→ Required action:
Down to the final line, print the records below exactly and without pictures.

* * * * *

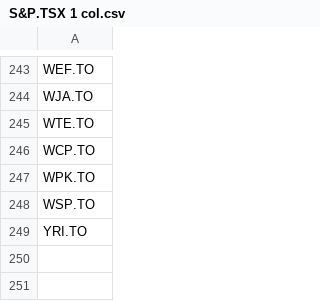
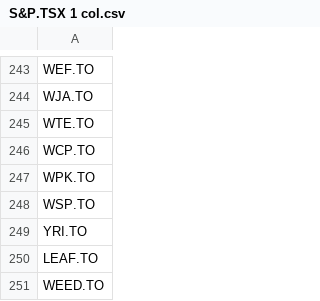
Before and after one commit to j2colaco/stock_anomaly, a CSV file: Data/S&P.TSX 1 col.csv, drawn as a sheet; only a part is shown, gaps mark what is left out.

```diff
--- a/Data/S&P.TSX 1 col.csv
+++ b/Data/S&P.TSX 1 col.csv
@@ -249 +249,3 @@ WSP.TO
 YRI.TO
+LEAF.TO
+WEED.TO
```
Also changed, not shown: 8 other files.
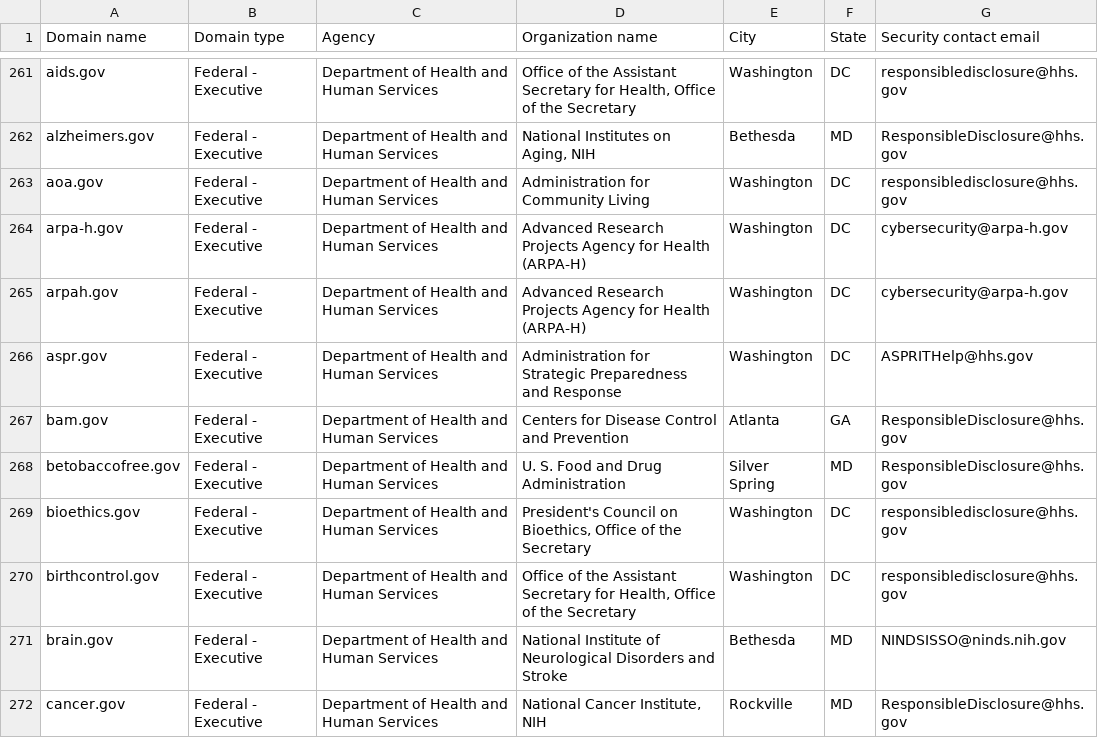
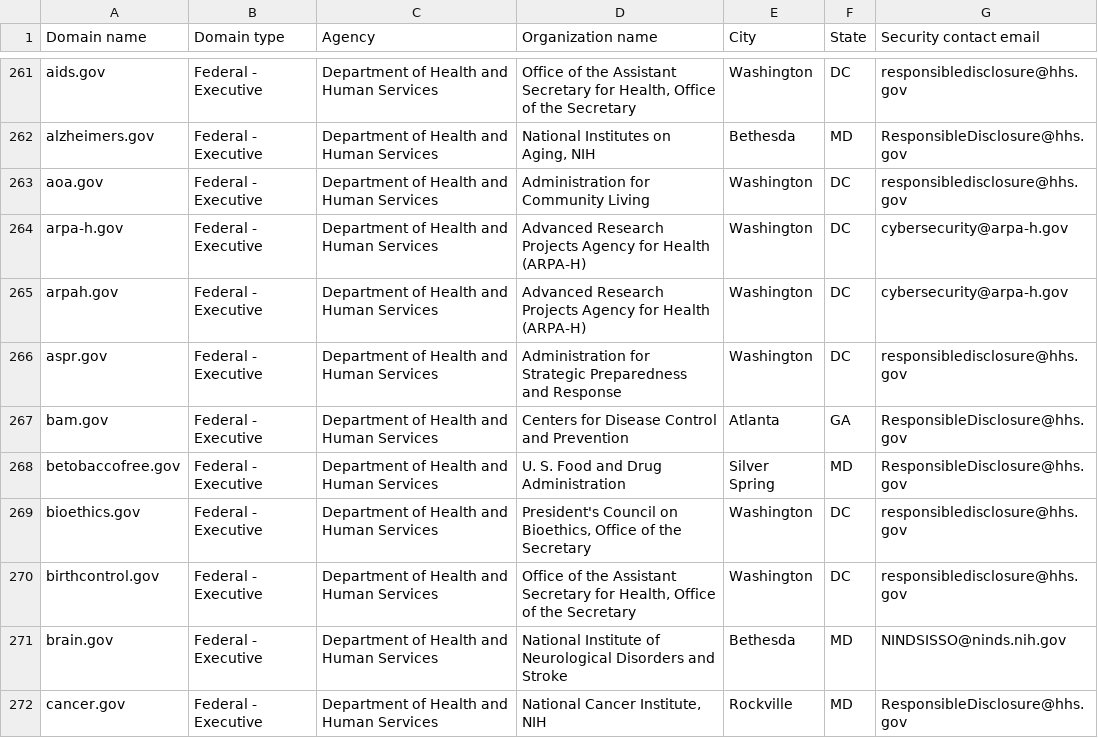
Before and after one commit to LadyPhoeynix/dotgov-data, a CSV file: current-federal.csv, drawn as a sheet; only a part is shown, gaps mark what is left out.

Commit message:
Flat: latest data (2025-06-17T06:39:25.063Z) {   "date": "2025-06-17T06:39:25.063Z",   "files": [     {       "name": "current-federal.csv",       "deltaBytes": 11,       "source": "https://manage.get.gov/api/v1/get-report/current-federal"     },     {       "name": "current-full.csv",       "deltaBytes": 1163,       "source": "https://manage.get.gov/api/v1/get-report/current-full"     }   ] }

```diff
--- a/current-federal.csv
+++ b/current-federal.csv
@@ -265,3 +265,3 @@ arpa-h.gov,Federal - Executive,Department of Health and Human Services,Advanced
 arpah.gov,Federal - Executive,Department of Health and Human Services,Advanced Research Projects Agency for Health (ARPA-H),Washington,DC,cybersecurity@arpa-h.gov
-aspr.gov,Federal - Executive,Department of Health and Human Services,Administration for Strategic Preparedness and Response,Washington,DC,ASPRITHelp@hhs.gov
+aspr.gov,Federal - Executive,Department of Health and Human Services,Administration for Strategic Preparedness and Response,Washington,DC,responsibledisclosure@hhs.gov
 bam.gov,Federal - Executive,Department of Health and Human Services,Centers for Disease Control and Prevention,Atlanta,GA,ResponsibleDisclosure@hhs.gov
```
Also changed, not shown: 1 other file.
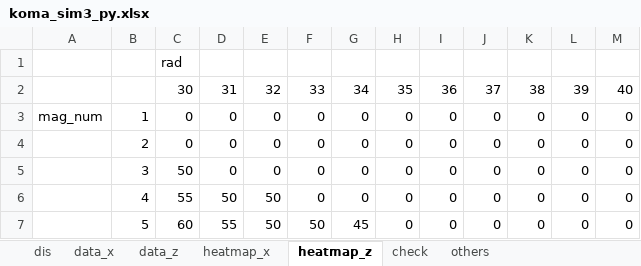
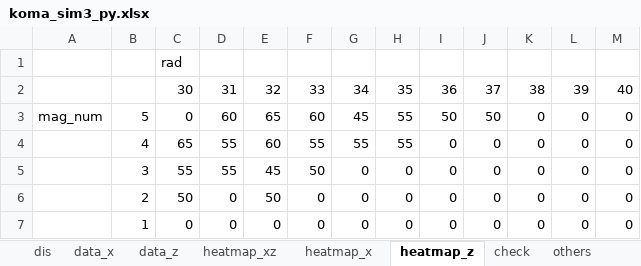
Before and after one commit to runnpappa/koma_simulation, an Excel workbook: koma_sim3_py.xlsx, sheet heatmap_z, drawn as a sheet; values as stored, in another font and other column widths than the file's, no borders; 1 other sheet too large or unreadable and not compared; removed rows and columns are numbered as before the commit, all else as after; the diff names each change by its address in the sheet, - before the commit and + after, or states it on an @@ line.

```diff
--- a/koma_sim3_py.xlsx (sheet heatmap_z)
+++ b/koma_sim3_py.xlsx (sheet heatmap_z)
+sheet tab: heatmap_xz
+row 3: mag_num | 5 | 0 | 60 | 65 | 60 | 45 | 55 | 50 | 50 | 0 | 0 | 0
+row 4:  | 4 | 65 | 55 | 60 | 55 | 55 | 55 | 0 | 0 | 0 | 0 | 0
-A5: mag_num
+A5: (empty)
-B5: 1
+B5: 3
-C5: 0
+C5: 55
-D5: 0
+D5: 55
-E5: 0
+E5: 45
-F5: 0
+F5: 50
-C6: 0
+C6: 50
-E6: 0
+E6: 50
-B7: 3
+B7: 1
-C7: 50
+C7: 0
-row 6:  | 4 | 55 | 50 | 50 | 0 | 0 | 0 | 0 | 0 | 0 | 0 | 0
-row 7:  | 5 | 60 | 55 | 50 | 50 | 45 | 0 | 0 | 0 | 0 | 0 | 0
```
Also changed, not shown: sheet heatmap_x, sheet data_x, sheet data_z, 6 other files.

* * * * *

→ Output for this exercise:
Before and after one commit to j2colaco/stock_anomaly, a CSV file: Data/S&P.TSX 1 col.csv, drawn as a sheet; only a part is shown, gaps mark what is left out.

```diff
--- a/Data/S&P.TSX 1 col.csv
+++ b/Data/S&P.TSX 1 col.csv
@@ -249 +249,3 @@ WSP.TO
 YRI.TO
+LEAF.TO
+WEED.TO
```
Also changed, not shown: 8 other files.
Before and after one commit to LadyPhoeynix/dotgov-data, a CSV file: current-federal.csv, drawn as a sheet; only a part is shown, gaps mark what is left out.

Commit message:
Flat: latest data (2025-06-17T06:39:25.063Z) {   "date": "2025-06-17T06:39:25.063Z",   "files": [     {       "name": "current-federal.csv",       "deltaBytes": 11,       "source": "https://manage.get.gov/api/v1/get-report/current-federal"     },     {       "name": "current-full.csv",       "deltaBytes": 1163,       "source": "https://manage.get.gov/api/v1/get-report/current-full"     }   ] }

```diff
--- a/current-federal.csv
+++ b/current-federal.csv
@@ -265,3 +265,3 @@ arpa-h.gov,Federal - Executive,Department of Health and Human Services,Advanced
 arpah.gov,Federal - Executive,Department of Health and Human Services,Advanced Research Projects Agency for Health (ARPA-H),Washington,DC,cybersecurity@arpa-h.gov
-aspr.gov,Federal - Executive,Department of Health and Human Services,Administration for Strategic Preparedness and Response,Washington,DC,ASPRITHelp@hhs.gov
+aspr.gov,Federal - Executive,Department of Health and Human Services,Administration for Strategic Preparedness and Response,Washington,DC,responsibledisclosure@hhs.gov
 bam.gov,Federal - Executive,Department of Health and Human Services,Centers for Disease Control and Prevention,Atlanta,GA,ResponsibleDisclosure@hhs.gov
```
Also changed, not shown: 1 other file.
Before and after one commit to runnpappa/koma_simulation, an Excel workbook: koma_sim3_py.xlsx, sheet heatmap_z, drawn as a sheet; values as stored, in another font and other column widths than the file's, no borders; 1 other sheet too large or unreadable and not compared; removed rows and columns are numbered as before the commit, all else as after; the diff names each change by its address in the sheet, - before the commit and + after, or states it on an @@ line.

```diff
--- a/koma_sim3_py.xlsx (sheet heatmap_z)
+++ b/koma_sim3_py.xlsx (sheet heatmap_z)
+sheet tab: heatmap_xz
+row 3: mag_num | 5 | 0 | 60 | 65 | 60 | 45 | 55 | 50 | 50 | 0 | 0 | 0
+row 4:  | 4 | 65 | 55 | 60 | 55 | 55 | 55 | 0 | 0 | 0 | 0 | 0
-A5: mag_num
+A5: (empty)
-B5: 1
+B5: 3
-C5: 0
+C5: 55
-D5: 0
+D5: 55
-E5: 0
+E5: 45
-F5: 0
+F5: 50
-C6: 0
+C6: 50
-E6: 0
+E6: 50
-B7: 3
+B7: 1
-C7: 50
+C7: 0
-row 6:  | 4 | 55 | 50 | 50 | 0 | 0 | 0 | 0 | 0 | 0 | 0 | 0
-row 7:  | 5 | 60 | 55 | 50 | 50 | 45 | 0 | 0 | 0 | 0 | 0 | 0
```
Also changed, not shown: sheet heatmap_x, sheet data_x, sheet data_z, 6 other files.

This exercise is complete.